** Opening Exercise input block **

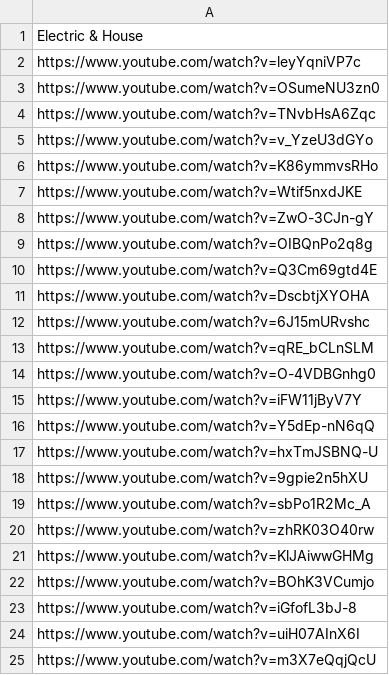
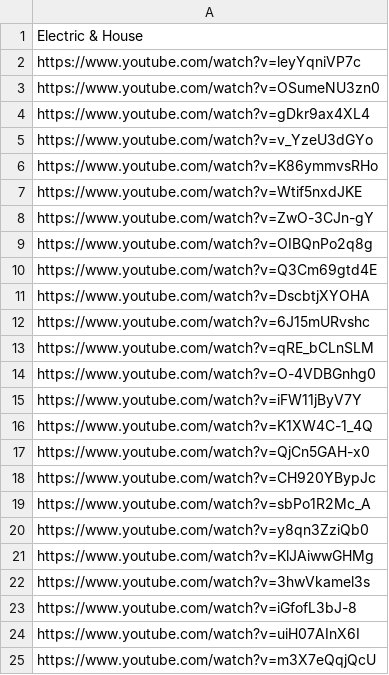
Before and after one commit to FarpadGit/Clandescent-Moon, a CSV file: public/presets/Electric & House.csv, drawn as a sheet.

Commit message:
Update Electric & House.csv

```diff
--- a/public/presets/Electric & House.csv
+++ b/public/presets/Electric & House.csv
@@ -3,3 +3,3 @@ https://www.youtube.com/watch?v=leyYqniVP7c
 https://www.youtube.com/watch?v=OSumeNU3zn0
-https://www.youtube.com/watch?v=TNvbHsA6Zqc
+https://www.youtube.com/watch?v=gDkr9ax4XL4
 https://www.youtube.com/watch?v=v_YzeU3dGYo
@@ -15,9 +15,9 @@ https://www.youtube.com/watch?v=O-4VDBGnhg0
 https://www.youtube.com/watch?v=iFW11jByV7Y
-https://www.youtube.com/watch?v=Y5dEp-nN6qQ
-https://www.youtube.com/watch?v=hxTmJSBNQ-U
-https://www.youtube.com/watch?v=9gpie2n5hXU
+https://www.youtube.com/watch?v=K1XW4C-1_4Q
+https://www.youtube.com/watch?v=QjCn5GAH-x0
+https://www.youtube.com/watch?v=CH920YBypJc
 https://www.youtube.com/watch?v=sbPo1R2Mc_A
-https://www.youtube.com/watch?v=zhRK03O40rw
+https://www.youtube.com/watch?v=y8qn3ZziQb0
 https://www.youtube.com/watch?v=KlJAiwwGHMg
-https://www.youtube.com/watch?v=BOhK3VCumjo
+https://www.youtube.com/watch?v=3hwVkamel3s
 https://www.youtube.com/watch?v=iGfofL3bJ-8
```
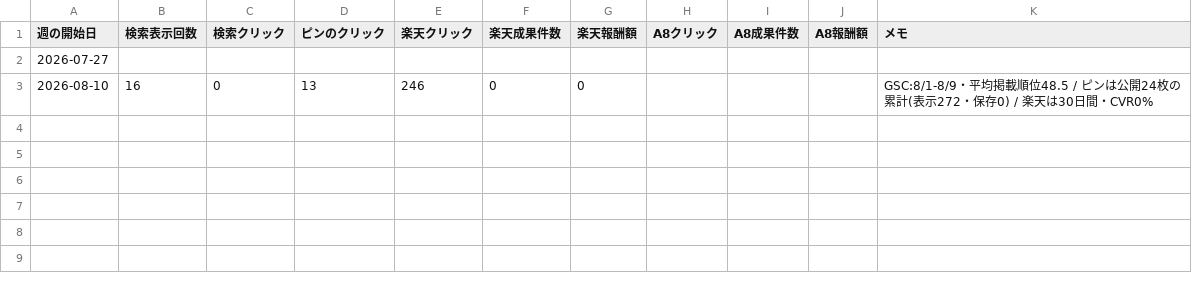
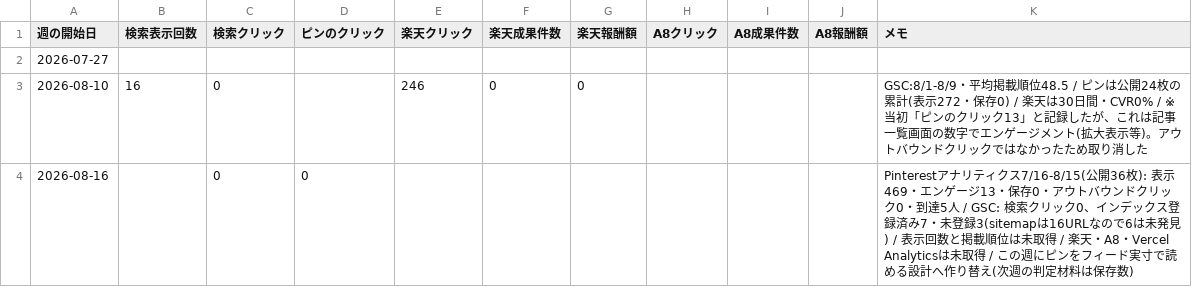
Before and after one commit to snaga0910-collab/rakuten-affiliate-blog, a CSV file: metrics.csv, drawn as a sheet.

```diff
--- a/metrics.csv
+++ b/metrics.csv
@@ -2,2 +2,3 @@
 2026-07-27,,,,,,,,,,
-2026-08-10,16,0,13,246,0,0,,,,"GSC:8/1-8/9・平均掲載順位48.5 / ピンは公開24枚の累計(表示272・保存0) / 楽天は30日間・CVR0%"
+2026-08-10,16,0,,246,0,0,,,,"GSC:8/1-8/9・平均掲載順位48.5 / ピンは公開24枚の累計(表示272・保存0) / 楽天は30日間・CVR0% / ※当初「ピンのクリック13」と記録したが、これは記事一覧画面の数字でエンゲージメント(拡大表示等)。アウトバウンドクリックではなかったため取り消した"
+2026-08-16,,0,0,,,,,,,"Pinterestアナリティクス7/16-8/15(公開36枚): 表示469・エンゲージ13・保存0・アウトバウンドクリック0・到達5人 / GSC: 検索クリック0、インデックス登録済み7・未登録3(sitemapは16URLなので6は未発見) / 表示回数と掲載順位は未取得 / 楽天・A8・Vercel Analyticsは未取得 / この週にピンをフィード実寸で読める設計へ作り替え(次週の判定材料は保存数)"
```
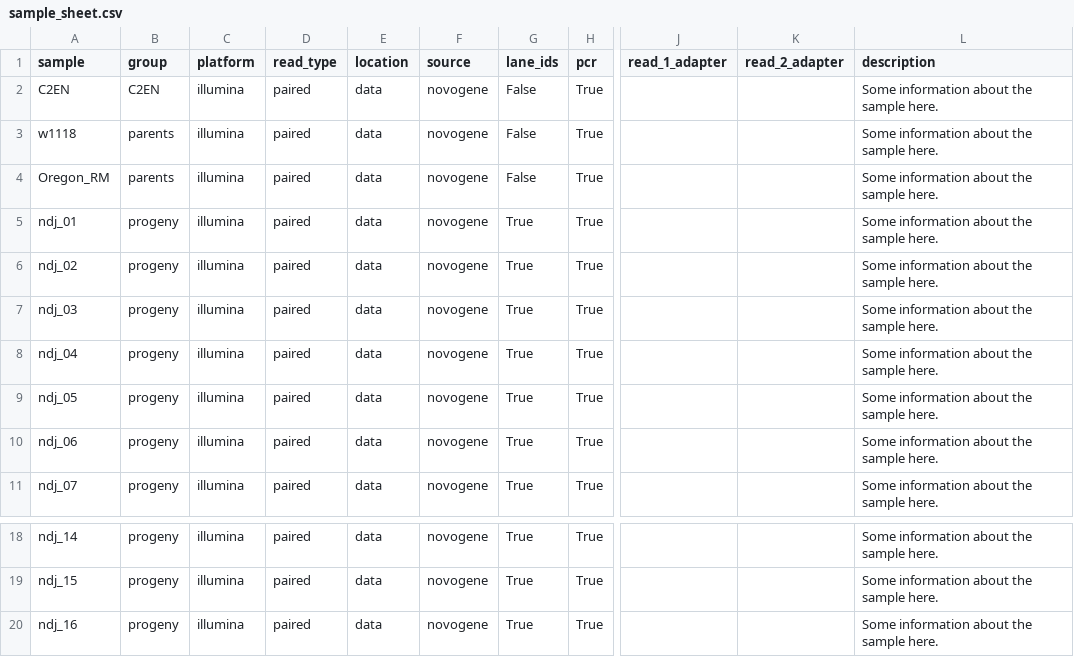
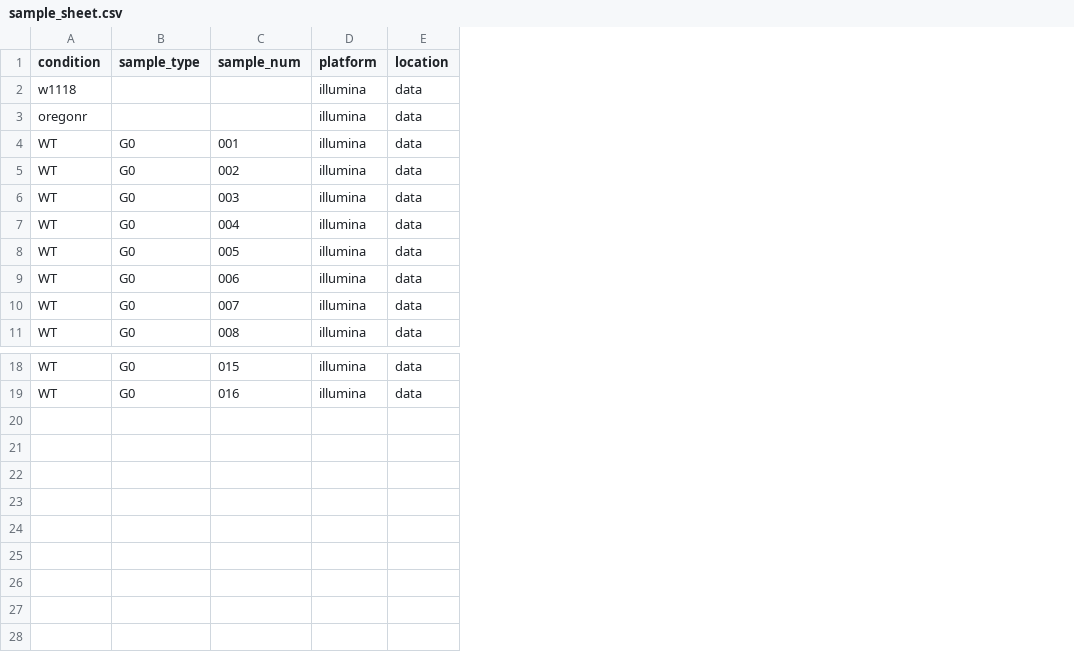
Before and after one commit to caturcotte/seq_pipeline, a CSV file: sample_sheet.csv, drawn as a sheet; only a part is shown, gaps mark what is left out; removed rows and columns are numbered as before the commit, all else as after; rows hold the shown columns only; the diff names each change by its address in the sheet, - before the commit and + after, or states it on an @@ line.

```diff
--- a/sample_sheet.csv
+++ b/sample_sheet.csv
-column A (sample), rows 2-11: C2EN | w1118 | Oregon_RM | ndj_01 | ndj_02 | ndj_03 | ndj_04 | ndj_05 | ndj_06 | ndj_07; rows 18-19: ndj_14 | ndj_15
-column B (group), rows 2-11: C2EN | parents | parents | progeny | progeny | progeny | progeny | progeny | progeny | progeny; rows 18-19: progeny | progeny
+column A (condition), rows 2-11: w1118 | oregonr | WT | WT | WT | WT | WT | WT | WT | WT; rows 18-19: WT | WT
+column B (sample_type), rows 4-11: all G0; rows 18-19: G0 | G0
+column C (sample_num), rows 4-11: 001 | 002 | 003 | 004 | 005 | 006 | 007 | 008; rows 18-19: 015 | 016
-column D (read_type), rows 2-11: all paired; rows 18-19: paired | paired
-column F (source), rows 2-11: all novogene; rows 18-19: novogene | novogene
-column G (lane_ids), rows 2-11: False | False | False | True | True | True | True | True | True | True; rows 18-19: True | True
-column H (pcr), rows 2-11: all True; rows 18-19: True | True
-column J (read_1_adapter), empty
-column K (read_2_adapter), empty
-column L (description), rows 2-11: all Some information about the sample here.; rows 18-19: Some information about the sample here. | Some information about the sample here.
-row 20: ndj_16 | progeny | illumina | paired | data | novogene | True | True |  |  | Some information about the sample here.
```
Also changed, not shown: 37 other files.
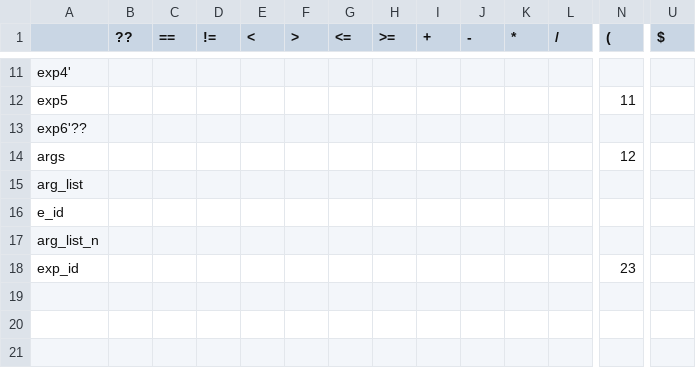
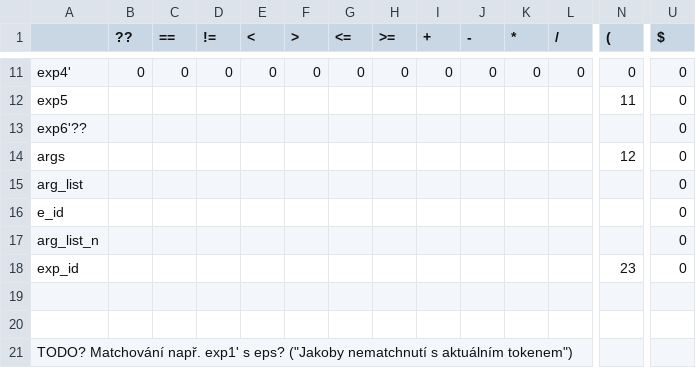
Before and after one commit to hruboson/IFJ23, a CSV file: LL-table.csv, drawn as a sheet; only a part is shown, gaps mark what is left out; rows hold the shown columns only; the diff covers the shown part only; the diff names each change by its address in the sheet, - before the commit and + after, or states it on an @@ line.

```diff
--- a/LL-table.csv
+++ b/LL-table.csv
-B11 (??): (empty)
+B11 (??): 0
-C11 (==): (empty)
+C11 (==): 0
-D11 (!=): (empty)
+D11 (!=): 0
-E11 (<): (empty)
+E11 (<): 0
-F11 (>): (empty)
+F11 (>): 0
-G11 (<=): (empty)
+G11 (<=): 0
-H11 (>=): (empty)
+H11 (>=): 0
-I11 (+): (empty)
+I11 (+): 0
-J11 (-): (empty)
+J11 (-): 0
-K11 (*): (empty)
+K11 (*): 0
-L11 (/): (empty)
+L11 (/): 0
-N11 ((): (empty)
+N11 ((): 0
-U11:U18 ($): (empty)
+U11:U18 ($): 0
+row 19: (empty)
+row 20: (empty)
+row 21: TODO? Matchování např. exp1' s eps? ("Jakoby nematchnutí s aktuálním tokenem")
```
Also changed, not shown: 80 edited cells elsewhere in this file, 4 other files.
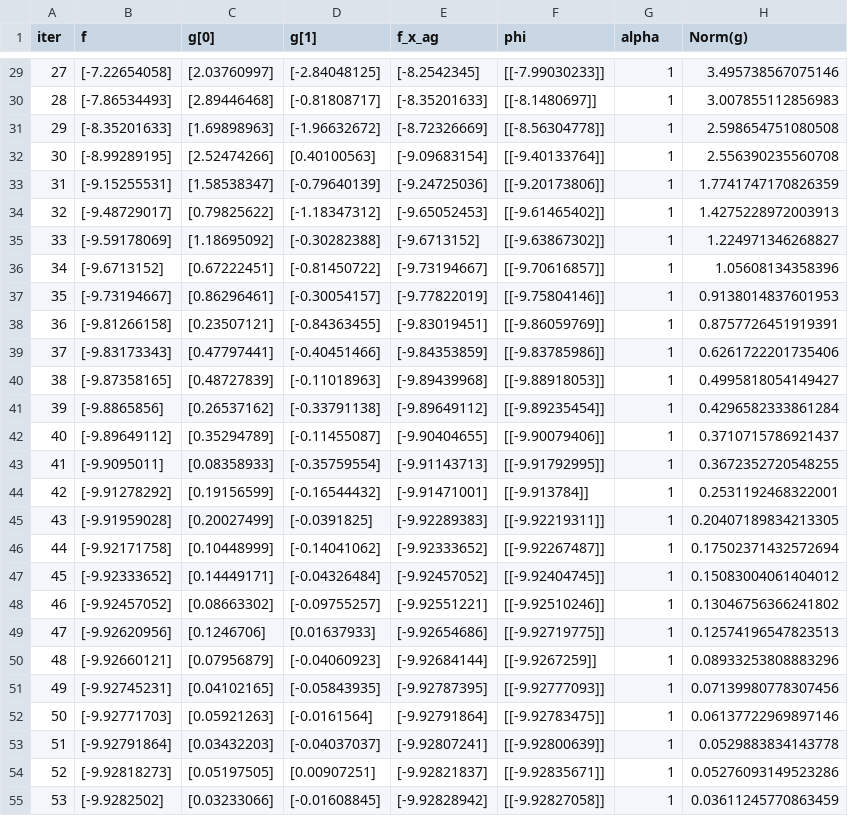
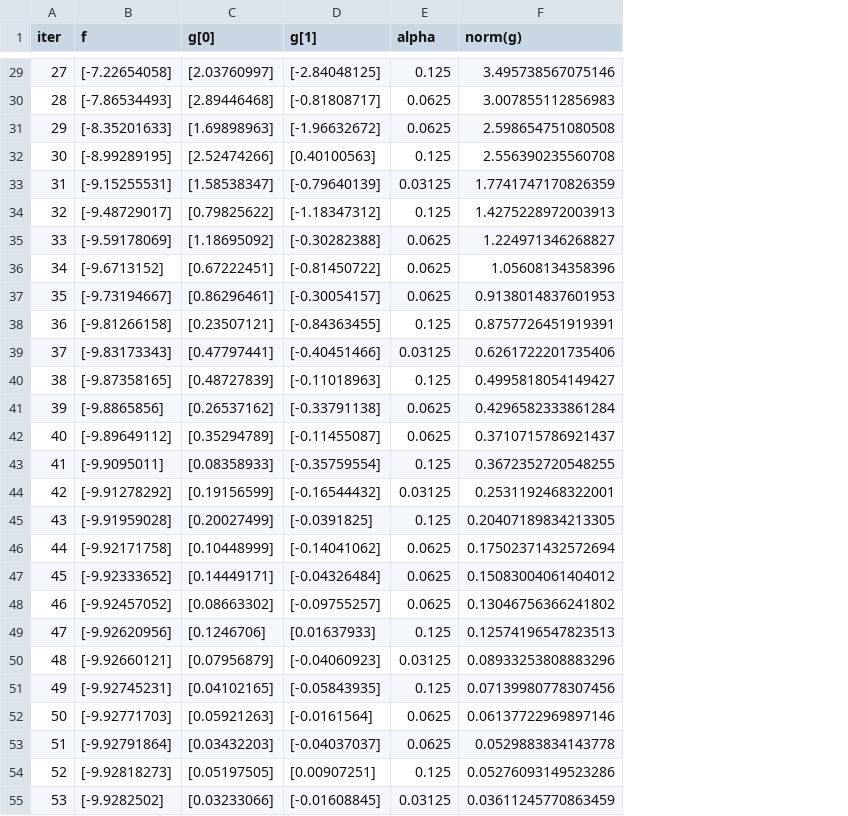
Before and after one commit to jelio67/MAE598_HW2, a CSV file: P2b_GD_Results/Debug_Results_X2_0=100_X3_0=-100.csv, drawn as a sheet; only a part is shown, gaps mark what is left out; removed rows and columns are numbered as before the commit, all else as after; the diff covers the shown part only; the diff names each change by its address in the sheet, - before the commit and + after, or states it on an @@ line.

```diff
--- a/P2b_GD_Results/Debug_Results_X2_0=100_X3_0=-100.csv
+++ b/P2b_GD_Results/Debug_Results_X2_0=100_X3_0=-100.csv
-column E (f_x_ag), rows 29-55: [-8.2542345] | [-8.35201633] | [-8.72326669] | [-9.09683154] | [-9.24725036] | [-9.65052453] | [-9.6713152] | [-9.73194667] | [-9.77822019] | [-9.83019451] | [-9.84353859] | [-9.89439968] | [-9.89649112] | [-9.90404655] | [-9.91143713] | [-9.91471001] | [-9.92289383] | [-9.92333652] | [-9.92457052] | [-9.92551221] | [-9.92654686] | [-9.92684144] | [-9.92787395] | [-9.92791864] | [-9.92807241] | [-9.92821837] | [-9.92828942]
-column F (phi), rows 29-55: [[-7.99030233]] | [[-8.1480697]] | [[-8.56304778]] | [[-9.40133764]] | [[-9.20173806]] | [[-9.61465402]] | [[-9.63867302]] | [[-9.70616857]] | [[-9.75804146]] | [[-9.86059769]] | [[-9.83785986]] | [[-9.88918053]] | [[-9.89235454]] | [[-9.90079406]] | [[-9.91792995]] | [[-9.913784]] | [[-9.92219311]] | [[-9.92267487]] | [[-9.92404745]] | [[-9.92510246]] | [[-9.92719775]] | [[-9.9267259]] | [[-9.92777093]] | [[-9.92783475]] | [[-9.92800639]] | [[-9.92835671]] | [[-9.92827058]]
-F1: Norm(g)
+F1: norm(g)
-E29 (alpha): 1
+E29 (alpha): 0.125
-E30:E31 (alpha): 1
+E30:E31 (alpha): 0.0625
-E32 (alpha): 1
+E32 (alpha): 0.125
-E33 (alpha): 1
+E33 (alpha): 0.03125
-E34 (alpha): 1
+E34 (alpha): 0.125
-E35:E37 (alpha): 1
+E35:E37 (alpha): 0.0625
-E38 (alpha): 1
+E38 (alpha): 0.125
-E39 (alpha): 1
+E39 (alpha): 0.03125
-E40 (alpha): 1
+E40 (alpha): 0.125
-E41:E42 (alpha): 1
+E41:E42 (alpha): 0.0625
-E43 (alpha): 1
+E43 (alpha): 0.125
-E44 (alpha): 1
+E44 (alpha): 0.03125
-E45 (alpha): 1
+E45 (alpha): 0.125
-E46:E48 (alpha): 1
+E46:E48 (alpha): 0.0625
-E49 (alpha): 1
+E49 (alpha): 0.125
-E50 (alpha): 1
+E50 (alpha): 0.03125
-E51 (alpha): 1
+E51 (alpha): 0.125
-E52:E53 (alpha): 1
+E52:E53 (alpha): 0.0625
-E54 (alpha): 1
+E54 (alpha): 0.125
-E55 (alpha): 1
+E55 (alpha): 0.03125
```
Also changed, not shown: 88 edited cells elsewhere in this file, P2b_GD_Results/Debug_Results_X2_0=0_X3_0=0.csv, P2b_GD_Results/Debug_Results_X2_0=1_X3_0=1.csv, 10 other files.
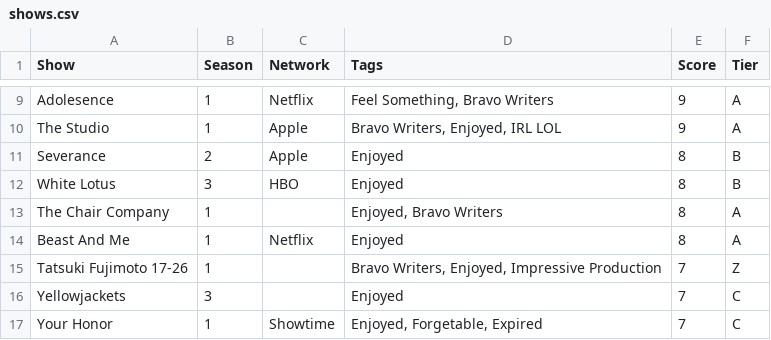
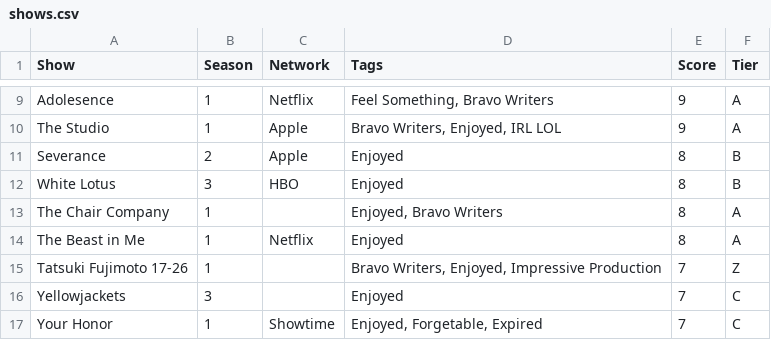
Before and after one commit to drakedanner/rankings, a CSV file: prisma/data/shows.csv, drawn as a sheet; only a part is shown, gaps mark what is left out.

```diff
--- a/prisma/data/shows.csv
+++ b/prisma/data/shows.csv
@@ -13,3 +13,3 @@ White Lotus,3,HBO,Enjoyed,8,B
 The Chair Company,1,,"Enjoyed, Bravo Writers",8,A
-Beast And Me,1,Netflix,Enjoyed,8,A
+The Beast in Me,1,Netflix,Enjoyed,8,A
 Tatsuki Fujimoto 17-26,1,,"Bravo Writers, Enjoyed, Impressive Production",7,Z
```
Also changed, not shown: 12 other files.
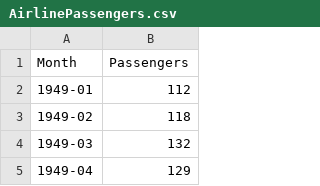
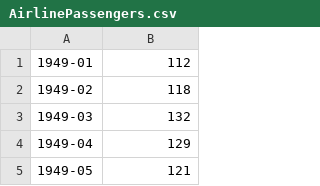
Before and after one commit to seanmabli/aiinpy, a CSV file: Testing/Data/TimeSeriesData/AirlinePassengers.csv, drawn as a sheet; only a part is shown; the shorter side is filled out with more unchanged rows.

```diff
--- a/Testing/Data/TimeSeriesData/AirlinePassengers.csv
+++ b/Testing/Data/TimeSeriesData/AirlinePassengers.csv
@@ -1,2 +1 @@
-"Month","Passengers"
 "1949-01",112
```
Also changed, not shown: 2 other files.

** Closing Exercise input block **

» The task
Your answer must be every line from the listing above that holds the string "files".

» Answer for this exercise
Also changed, not shown: 37 other files.
Also changed, not shown: 80 edited cells elsewhere in this file, 4 other files.
Also changed, not shown: 88 edited cells elsewhere in this file, P2b_GD_Results/Debug_Results_X2_0=0_X3_0=0.csv, P2b_GD_Results/Debug_Results_X2_0=1_X3_0=1.csv, 10 other files.
Also changed, not shown: 12 other files.
Also changed, not shown: 2 other files.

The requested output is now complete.